Now that everything is in Git, uploading the source code files can still be managed manually through FTP/SCP, or you can even use Git on the production environment. This turns out to be very risky. I’ve seen environments where somebody commits a change into Git on production, while at the same time somebody else had made another change in the same file, and uploaded that change to production. These were the days where we all sat in one room shouting: who uploaded what first or last?!
This felt unnecessary, and we evaluated various alternative Deployment strategies. Deployment in this context is transferring a certain state of your source code and assets to a production environment, ie your web host. If you want to do this automatically, and in a repeatable way, we call it “Continuous Deployment,” ie “push the current state of this Git branch to the production environment,” multiple times a day. Those small changes and commits really come into play here.
For more complex web projects, some might need Frontend builds with npm, yarn etc, and defined dependencies for PHP with Composer to actually “build” the package you want to move to the production environment. You could also add Unit or Integration tests on your source code which should check that previous and new behavior works as expected. If you’re familiar with these concepts, you already have a “Continuous Integration” setup as well. Both terms are often referred to as “CI/CD,” and they cover the whole build process.

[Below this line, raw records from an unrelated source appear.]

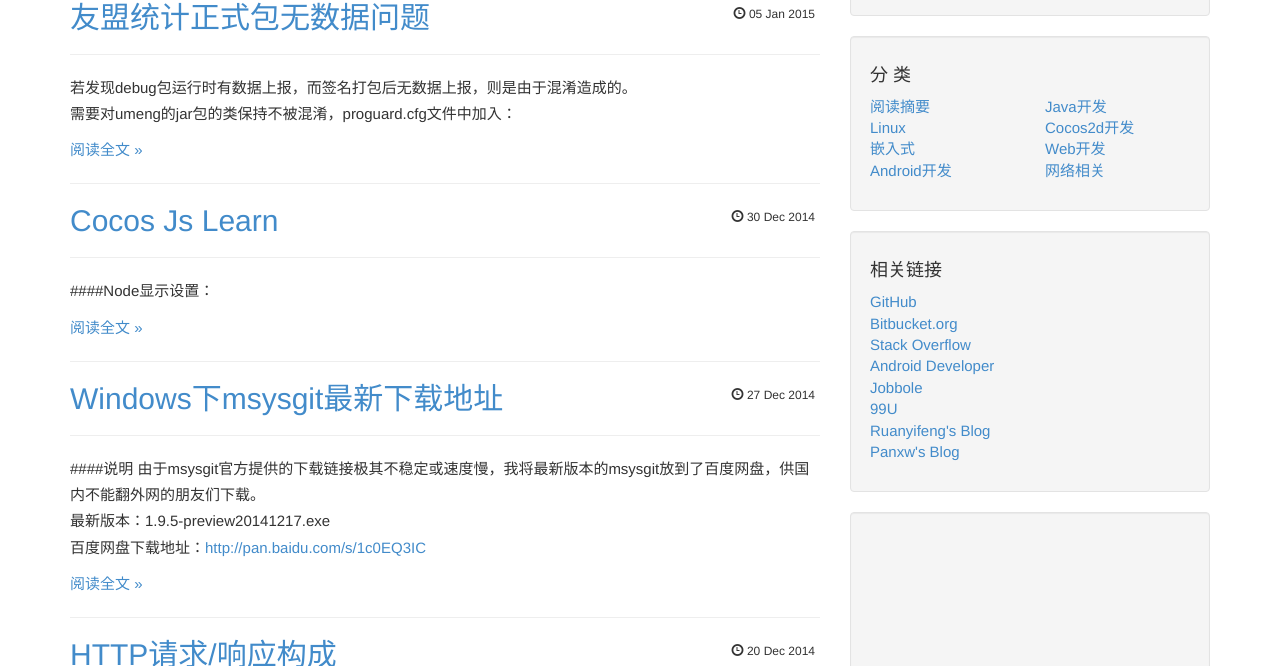
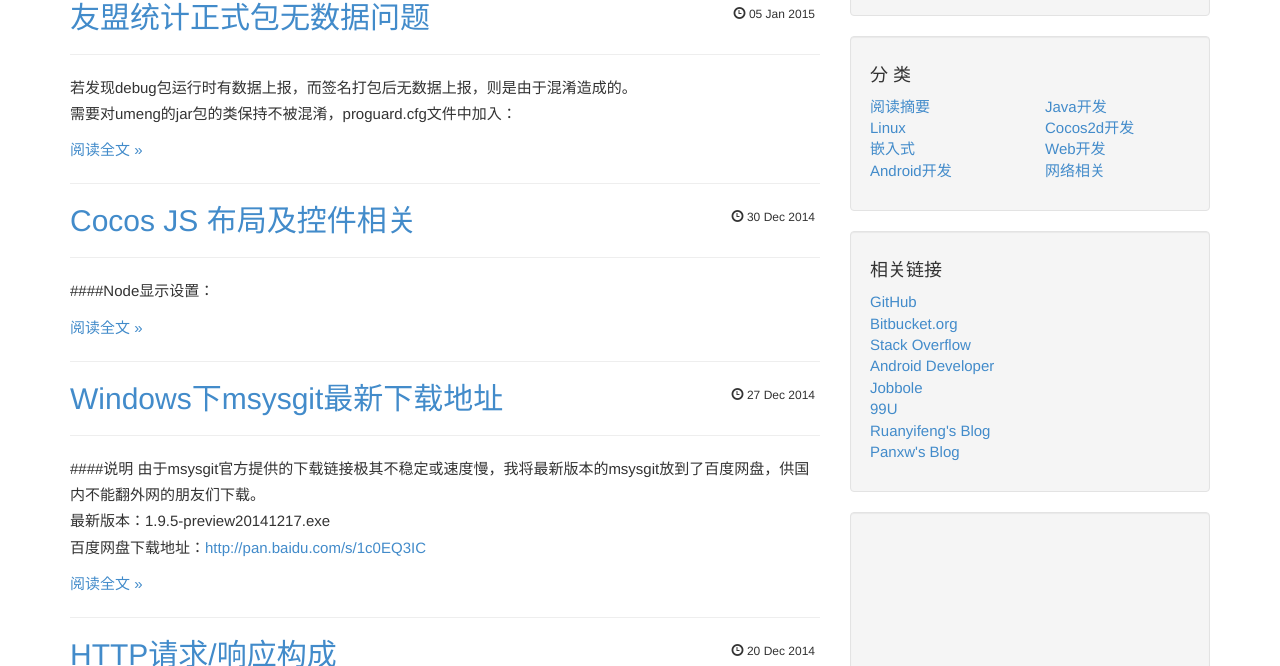
Before and after one commit to wdyggh/wdyggh.github.com, a Jekyll site: the page built from index.html, in a window 1280 px wide and 900 px high, cut to the strip 234-900 px from the top of the window. Built offline with Jekyll 4.4.1, drawn with Linux system fonts in a browser that asks for light colours; Markdown is read by kramdown in place of the engine named in the settings; the list of posts is cut into pages by our own code; comment, search, counter and statistics services are not loaded.

Commit message:
Update 2014-12-30-cocos-js-learn.md

```diff
--- a/_posts/2014-12-30-cocos-js-learn.md
+++ b/_posts/2014-12-30-cocos-js-learn.md
@@ -1,3 +1,9 @@
+---
+layout: post
+category: "android"
+title: "Cocos JS 布局及控件相关"
+tags: ["cocos2d-js"]
+---
 ####Node显示设置：
 
     node.setVisible(true);
```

In the end, an automatic “build server” takes care of building the final state – an artifact such as a zip file – to be transferred to the production environment where it will run without any problems. No more yelling across the office!

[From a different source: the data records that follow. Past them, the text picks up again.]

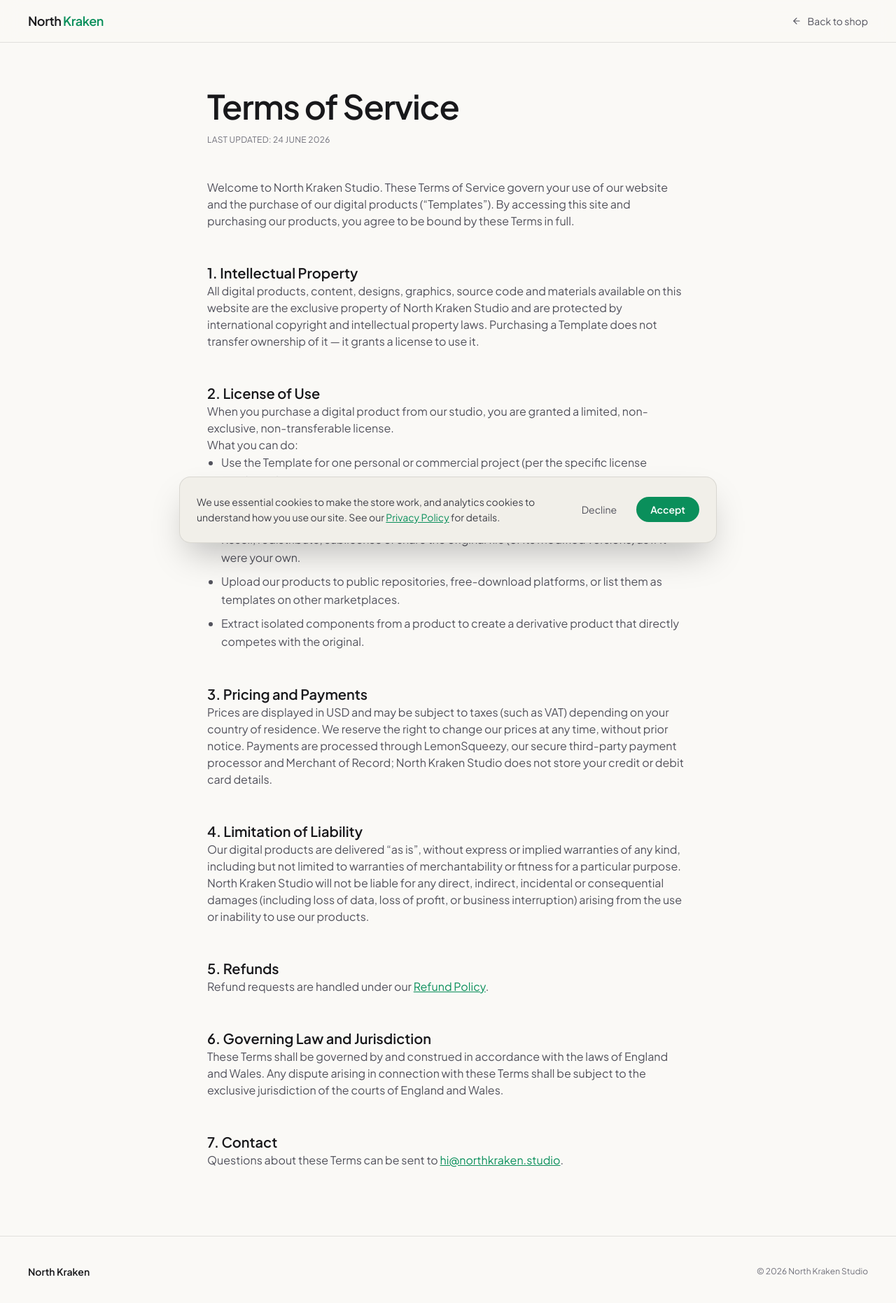
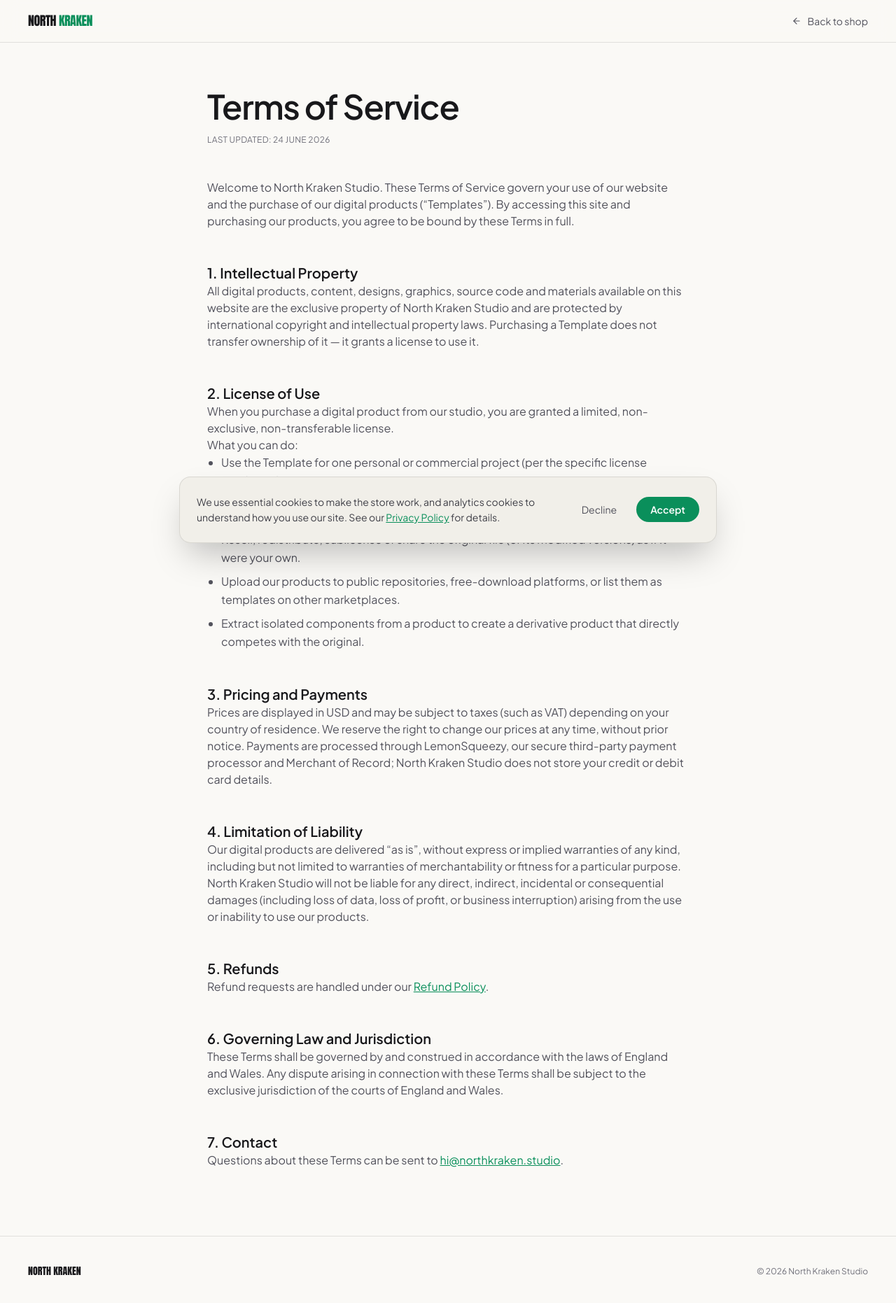
Before and after one commit to invPablo/northkrakenweb, a Next.js app: page /legal/terms in a window 1280 px wide. Shown: the top 1862 px of the page at 70% size. Built offline with nearby package versions, Linux system fonts and the light colour scheme.

Commit message:
Restaura la tipografía Anton solo para el logo/wordmark
El resto del contenido se mantiene en la nueva tipografía sans
minimalista; únicamente "North Kraken" en header/footer recupera
el font-display original.

Co-Authored-By: Claude Sonnet 4.6 <noreply@anthropic.com>

```diff
--- a/src/app/page.tsx
+++ b/src/app/page.tsx
@@ -89,7 +89,7 @@ export default function Home() {
     <div className="bg-background-dark text-foreground-light min-h-screen font-sans">
       {/* HEADER */}
       <header className="fixed top-0 left-0 w-full z-50 flex items-center justify-between px-6 lg:px-10 py-4 bg-background-dark/90 backdrop-blur-md border-b border-black/10">
-        <Link href="#top" className="font-semibold text-lg tracking-tight text-zinc-900">
+        <Link href="#top" className="font-display uppercase text-lg tracking-tight text-zinc-900">
           North <span className="text-accent">Kraken</span>
         </Link>
 
@@ -349,7 +349,7 @@ export default function Home() {
       <footer className="border-t border-black/10 px-6 lg:px-10 py-14">
         <div className="max-w-6xl mx-auto grid grid-cols-2 sm:grid-cols-4 gap-10">
           <div className="col-span-2 sm:col-span-1">
-            <span className="font-semibold text-zinc-900">North Kraken</span>
+            <span className="font-display uppercase text-zinc-900">North Kraken</span>
             <p className="mt-3 text-sm text-zinc-500 leading-relaxed max-w-xs">
               Production-ready Next.js templates. Since 2024, remote, worldwide.
             </p>
--- a/src/app/templates/[slug]/page.tsx
+++ b/src/app/templates/[slug]/page.tsx
@@ -36,7 +36,7 @@ export default async function TemplateDetailPage({
     <div className="bg-background-dark text-foreground-light min-h-screen font-sans">
       {/* HEADER */}
       <header className="fixed top-0 left-0 w-full z-50 flex items-center justify-between px-6 lg:px-10 py-4 bg-background-dark/90 backdrop-blur-md border-b border-black/10">
-        <Link href="/" className="font-semibold text-lg tracking-tight text-zinc-900">
+        <Link href="/" className="font-display uppercase text-lg tracking-tight text-zinc-900">
           North <span className="text-accent">Kraken</span>
         </Link>
         <Link href="/#shop" className="inline-flex items-center gap-2 text-sm text-zinc-600 hover:text-zinc-900 transition-colors">
@@ -145,7 +145,7 @@ export default async function TemplateDetailPage({
 
       {/* FOOTER */}
       <footer className="border-t border-black/10 px-6 lg:px-10 py-10 flex flex-col md:flex-row justify-between items-center gap-6">
-        <span className="font-semibold text-sm text-zinc-900">North Kraken</span>
+        <span className="font-display uppercase text-sm text-zinc-900">North Kraken</span>
         <div className="flex gap-6 text-xs text-zinc-500">
           <span>© {new Date().getFullYear()} North Kraken Studio</span>
           <Link href="/#contact" className="hover:text-zinc-900 transition-colors">Contact</Link>
--- a/src/components/LegalPage.tsx
+++ b/src/components/LegalPage.tsx
@@ -13,7 +13,7 @@ export default function LegalPage({
   return (
     <div className="bg-background-dark text-foreground-light min-h-screen font-sans">
       <header className="fixed top-0 left-0 w-full z-50 flex items-center justify-between px-6 lg:px-10 py-4 bg-background-dark/90 backdrop-blur-md border-b border-black/10">
-        <Link href="/" className="font-semibold text-lg tracking-tight text-zinc-900">
+        <Link href="/" className="font-display uppercase text-lg tracking-tight text-zinc-900">
           North <span className="text-accent">Kraken</span>
         </Link>
         <Link href="/" className="inline-flex items-center gap-2 text-sm text-zinc-600 hover:text-zinc-900 transition-colors">
@@ -31,7 +31,7 @@ export default function LegalPage({
       </section>
 
       <footer className="border-t border-black/10 px-6 lg:px-10 py-10 flex flex-col md:flex-row justify-between items-center gap-6">
-        <span className="font-semibold text-sm text-zinc-900">North Kraken</span>
+        <span className="font-display uppercase text-sm text-zinc-900">North Kraken</span>
         <span className="text-xs text-zinc-500">© {new Date().getFullYear()} North Kraken Studio</span>
       </footer>
     </div>
```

It’s a win for all developers: Deployment is one of these things that you don’t need to do manually anymore. Having this process from commit to integration to deployment saves you time and effort.

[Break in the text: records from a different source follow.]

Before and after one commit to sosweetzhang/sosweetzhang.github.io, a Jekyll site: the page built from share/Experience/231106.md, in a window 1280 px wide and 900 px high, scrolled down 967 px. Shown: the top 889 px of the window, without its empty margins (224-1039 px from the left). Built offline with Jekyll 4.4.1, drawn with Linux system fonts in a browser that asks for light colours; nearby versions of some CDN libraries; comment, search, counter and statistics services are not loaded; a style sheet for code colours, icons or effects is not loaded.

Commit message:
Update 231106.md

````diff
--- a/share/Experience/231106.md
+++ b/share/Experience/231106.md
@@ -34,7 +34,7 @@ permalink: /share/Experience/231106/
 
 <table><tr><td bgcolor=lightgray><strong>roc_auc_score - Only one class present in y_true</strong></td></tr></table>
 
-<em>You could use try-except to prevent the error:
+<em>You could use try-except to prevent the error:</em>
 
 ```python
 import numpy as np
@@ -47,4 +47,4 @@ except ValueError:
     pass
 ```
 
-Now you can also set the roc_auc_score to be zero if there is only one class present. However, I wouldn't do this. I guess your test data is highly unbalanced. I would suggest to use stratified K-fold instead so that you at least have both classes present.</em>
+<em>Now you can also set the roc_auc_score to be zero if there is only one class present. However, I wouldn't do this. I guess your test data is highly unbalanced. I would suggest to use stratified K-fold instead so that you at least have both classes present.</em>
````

A bonus: You could even deploy one Git branch (for instance, a branch named “staging”) to a staging environment and another Git branch (“main”) to the production environment, so your colleagues or your customers can test and preview each change on a separate server before you push it to the production environment. This comes especially in handy when there are integrated services like external databases and APIs to test with.
But how do I develop locally?
Now that a CI/CD process is in place, the biggest question left is: Well, how do I work on my web project on my computer in an equally collaborative and safe way? Especially with teams, every developer and contributor has their own local copy of the web project, including the database and assets, on their machine. Develop locally, and I don’t have to worry about my internet connection, or if the upload of a changed file has succeeded, I can focus on the task at hand.
We had been working with XAMPP, MAMP, and virtual machines, but Docker has had a huge impact in the past years. But if you’re primarily a web developer, setting up Docker yourself is much more complicated, and I can fully relate to that as I still feel like a Docker newbie.
Fortunately enough the folks at DDEV released DDEV-Local, which takes away all the pain from Docker and lets you focus on your PHP application development, whether it’s TYPO3, Drupal or any other PHP project. Install Docker and DDEV-Local and you’ll have a local environment, configured to match your production environment, with your Git repository, up and running in a matter of minutes. It’s the last piece of the puzzle needed to never directly touch the production environment again.
To sum it up:
- Using Git can save hours of work, even if you’re working as a one-person-show or don’t have to manage tons of branches.
- With a repeatable and automated deployment strategy you don’t have to worry about the code on the production environment anymore.
- Use DDEV-Local to make your life easier when you want to develop on your local machine.
There are a lot more topics to cover, like how to sync your assets or visitor-generated content back to your local environment, but this always depends on the tool you use–in TYPO3 CMS world this is especially important. What’s your story on how to handle your toolchain and managing content between environments? Drop us a tweet.